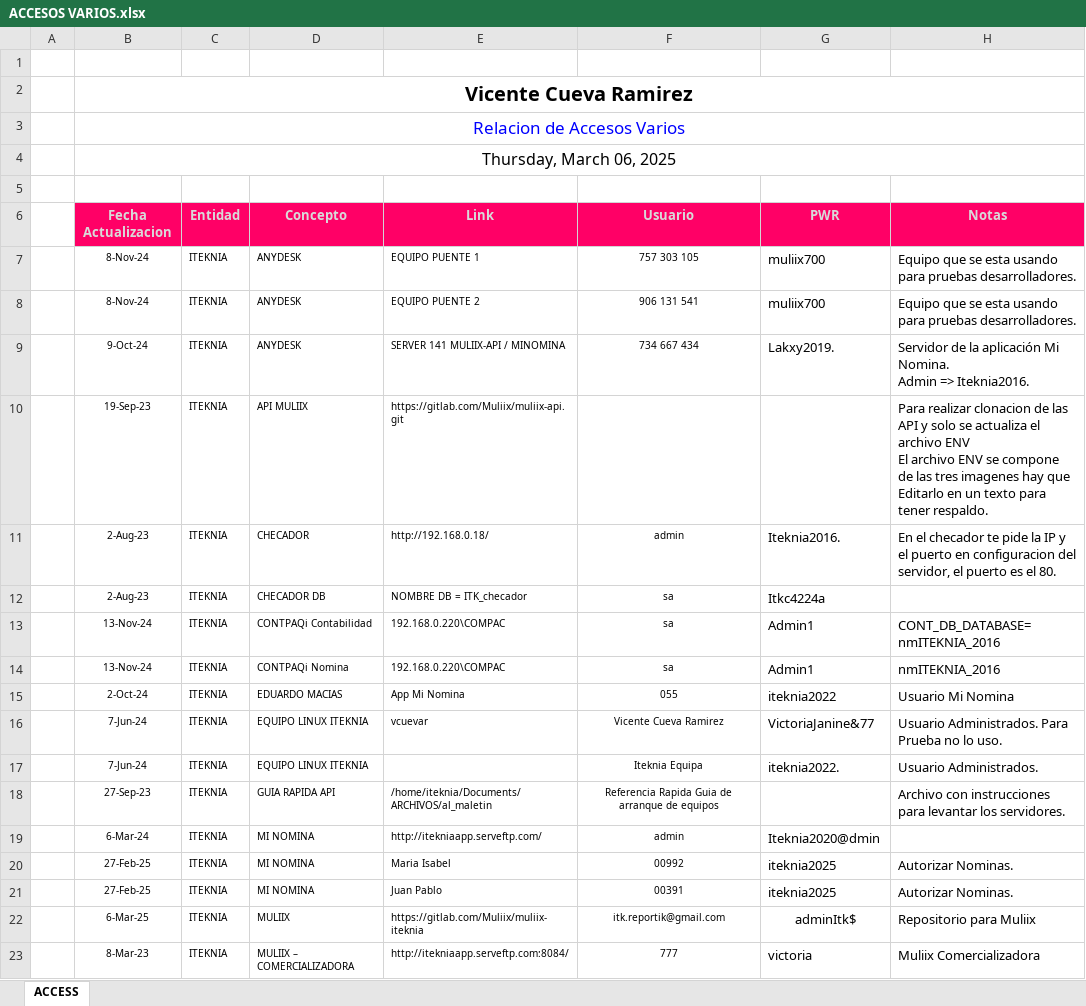
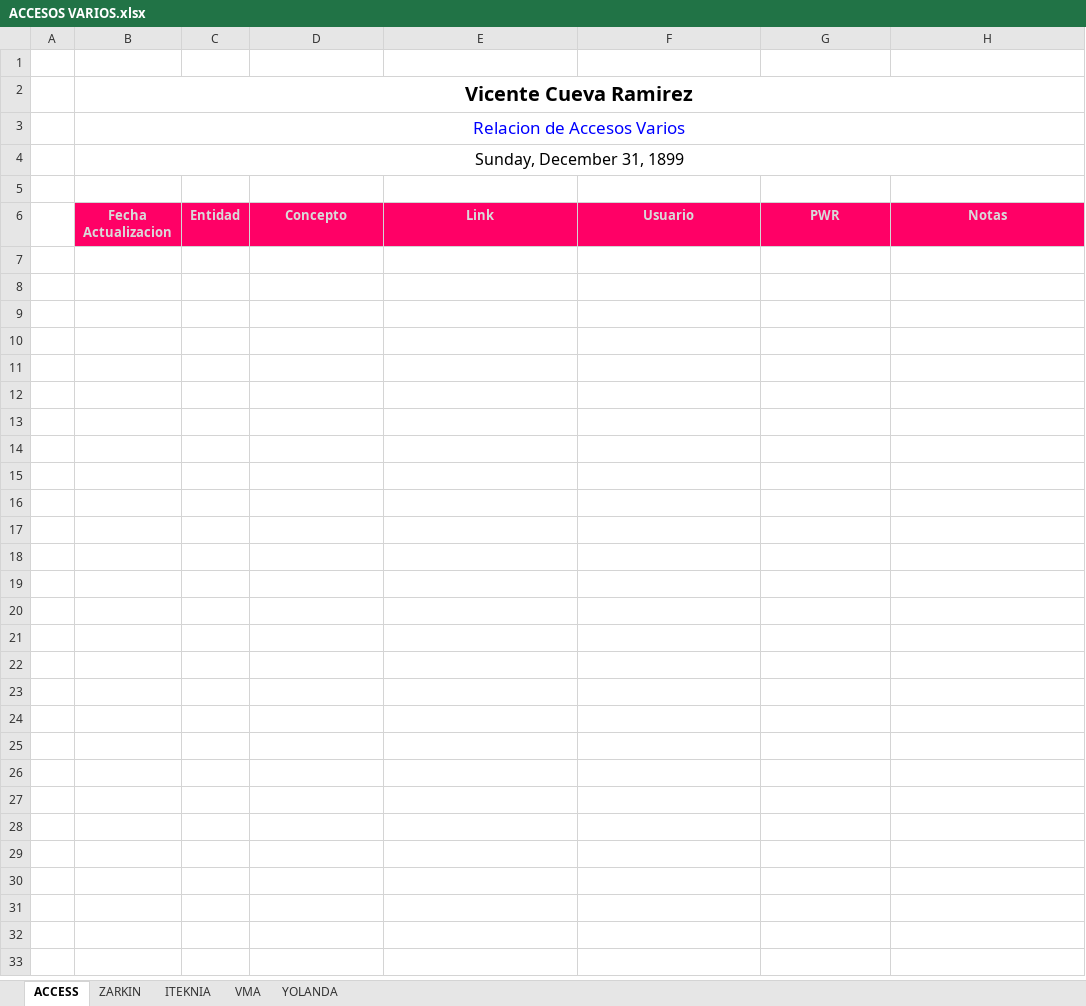
Before and after one commit to vcuevar/al_maletin, an Excel workbook: ACCESOS VARIOS.xlsx, sheet ACCESS, drawn as a sheet; only a part is shown; values as stored, in another font and other column widths than the file's, no borders; charts and pictures not drawn; ↵ is a line break in a cell; the diff covers the shown part only; the diff names each change by its address in the sheet, - before the commit and + after, or states it on an @@ line.

Commit message:
Actual WIN 250312

```diff
--- a/ACCESOS VARIOS.xlsx (sheet ACCESS)
+++ b/ACCESOS VARIOS.xlsx (sheet ACCESS)
+sheet tab: ZARKIN
+sheet tab: ITEKNIA
+sheet tab: VMA
+sheet tab: YOLANDA
-B4: Thursday, March 06, 2025
+B4: Sunday, December 31, 1899
-row 7:  | 8-Nov-24 | ITEKNIA | ANYDESK | EQUIPO PUENTE 1 | 757 303 105 | muliix700 | Equipo que se esta usando para pruebas desarrolladores.
-row 8:  | 8-Nov-24 | ITEKNIA | ANYDESK | EQUIPO PUENTE 2 | 906 131 541 | muliix700 | Equipo que se esta usando para pruebas desarrolladores.
-row 9:  | 9-Oct-24 | ITEKNIA | ANYDESK | SERVER 141 MULIIX-API / MINOMINA | 734 667 434 | Lakxy2019. | Servidor de la aplicación Mi Nomina. ↵ Admin => Iteknia2016.
-row 10:  | 19-Sep-23 | ITEKNIA | API MULIIX | https://gitlab.com/Muliix/muliix-api.git |  |  | Para realizar clonacion de las API y solo se actualiza el archivo ENV ↵ El archivo ENV se compone de las tres imagenes hay que ↵ Editarlo en un texto para tener respaldo.
-row 11:  | 2-Aug-23 | ITEKNIA | CHECADOR | http://192.168.0.18/ | admin | Iteknia2016. | En el checador te pide la IP y el puerto en configuracion del servidor, el puerto es el 80.
-row 12:  | 2-Aug-23 | ITEKNIA | CHECADOR DB | NOMBRE DB = ITK_checador | sa | Itkc4224a
-row 13:  | 13-Nov-24 | ITEKNIA | CONTPAQi Contabilidad | 192.168.0.220\COMPAC | sa | Admin1 | CONT_DB_DATABASE=nmITEKNIA_2016
-row 14:  | 13-Nov-24 | ITEKNIA | CONTPAQi Nomina | 192.168.0.220\COMPAC | sa | Admin1 | nmITEKNIA_2016
-row 15:  | 2-Oct-24 | ITEKNIA | EDUARDO MACIAS | App Mi Nomina | 055 | iteknia2022 | Usuario Mi Nomina
-row 16:  | 7-Jun-24 | ITEKNIA | EQUIPO LINUX ITEKNIA | vcuevar | Vicente Cueva Ramirez | VictoriaJanine&77 | Usuario Administrados. Para Prueba no lo uso.
-row 17:  | 7-Jun-24 | ITEKNIA | EQUIPO LINUX ITEKNIA |  | Iteknia Equipa | iteknia2022. | Usuario Administrados.
-row 18:  | 27-Sep-23 | ITEKNIA | GUIA RAPIDA API | /home/iteknia/Documents/ARCHIVOS/al_maletin | Referencia Rapida Guia de arranque de equipos |  | Archivo con instrucciones para levantar los servidores.
-row 19:  | 6-Mar-24 | ITEKNIA | MI NOMINA | http://itekniaapp.serveftp.com/ | admin | Iteknia2020@dmin
-row 20:  | 27-Feb-25 | ITEKNIA | MI NOMINA | Maria Isabel | 00992 | iteknia2025 | Autorizar Nominas.
-row 21:  | 27-Feb-25 | ITEKNIA | MI NOMINA | Juan Pablo | 00391 | iteknia2025 | Autorizar Nominas.
-row 22:  | 6-Mar-25 | ITEKNIA | MULIIX | https://gitlab.com/Muliix/muliix-iteknia | itk.reportik@gmail.com | adminItk$ | Repositorio para Muliix
-row 23:  | 8-Mar-23 | ITEKNIA | MULIIX – COMERCIALIZADORA | http://itekniaapp.serveftp.com:8084/ | 777 | victoria | Muliix Comercializadora
```
Also changed, not shown: 71 removed rows elsewhere in this sheet, charts or pictures.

## Problem statement
Only lines containing the word "PUENTE" should be copied from the material above.

## Answer to the problem
-row 7:  | 8-Nov-24 | ITEKNIA | ANYDESK | EQUIPO PUENTE 1 | 757 303 105 | muliix700 | Equipo que se esta usando para pruebas desarrolladores.
-row 8:  | 8-Nov-24 | ITEKNIA | ANYDESK | EQUIPO PUENTE 2 | 906 131 541 | muliix700 | Equipo que se esta usando para pruebas desarrolladores.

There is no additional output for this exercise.